- _ASSIGNED TASK_: Locate every line in the material below that has the word "architecture". Copy each of those lines.

━━━━━━

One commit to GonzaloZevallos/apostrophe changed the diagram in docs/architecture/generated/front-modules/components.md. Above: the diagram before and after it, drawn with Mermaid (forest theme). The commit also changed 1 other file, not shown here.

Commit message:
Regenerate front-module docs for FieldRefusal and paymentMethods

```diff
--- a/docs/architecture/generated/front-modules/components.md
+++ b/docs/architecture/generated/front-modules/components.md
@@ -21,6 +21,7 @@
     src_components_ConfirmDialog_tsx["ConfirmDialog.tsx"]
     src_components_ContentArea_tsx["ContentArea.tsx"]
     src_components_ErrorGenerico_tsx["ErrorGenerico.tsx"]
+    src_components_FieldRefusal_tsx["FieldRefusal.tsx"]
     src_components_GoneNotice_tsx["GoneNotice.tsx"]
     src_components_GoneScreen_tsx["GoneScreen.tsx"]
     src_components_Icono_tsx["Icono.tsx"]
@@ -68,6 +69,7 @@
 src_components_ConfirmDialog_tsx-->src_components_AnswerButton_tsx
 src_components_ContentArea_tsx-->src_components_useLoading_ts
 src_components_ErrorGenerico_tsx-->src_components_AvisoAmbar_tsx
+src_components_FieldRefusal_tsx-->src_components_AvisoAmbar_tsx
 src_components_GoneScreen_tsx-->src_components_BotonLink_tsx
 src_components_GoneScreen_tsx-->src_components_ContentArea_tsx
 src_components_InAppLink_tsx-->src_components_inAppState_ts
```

━━━━━━

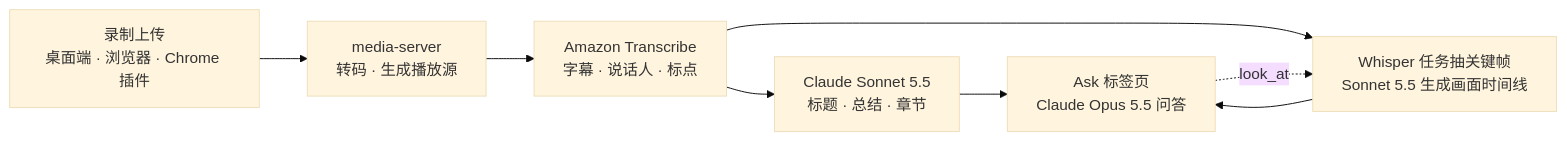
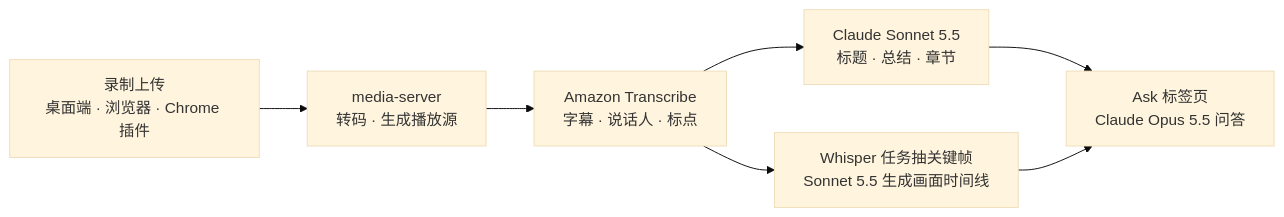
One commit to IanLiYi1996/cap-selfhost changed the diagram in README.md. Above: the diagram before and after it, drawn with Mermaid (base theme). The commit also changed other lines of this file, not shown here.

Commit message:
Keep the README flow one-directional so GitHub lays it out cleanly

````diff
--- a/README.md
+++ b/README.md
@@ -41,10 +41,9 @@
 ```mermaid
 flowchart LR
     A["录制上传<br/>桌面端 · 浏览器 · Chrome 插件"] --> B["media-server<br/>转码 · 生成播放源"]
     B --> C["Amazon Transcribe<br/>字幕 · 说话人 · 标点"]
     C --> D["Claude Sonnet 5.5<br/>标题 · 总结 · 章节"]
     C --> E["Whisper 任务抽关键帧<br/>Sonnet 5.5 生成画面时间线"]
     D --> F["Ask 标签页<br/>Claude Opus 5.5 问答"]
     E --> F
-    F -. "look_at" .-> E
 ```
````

━━━━━━

- _ANSWER TO THE EXERCISE_:
One commit to GonzaloZevallos/apostrophe changed the diagram in docs/architecture/generated/front-modules/components.md. Above: the diagram before and after it, drawn with Mermaid (forest theme). The commit also changed 1 other file, not shown here.
--- a/docs/architecture/generated/front-modules/components.md
+++ b/docs/architecture/generated/front-modules/components.md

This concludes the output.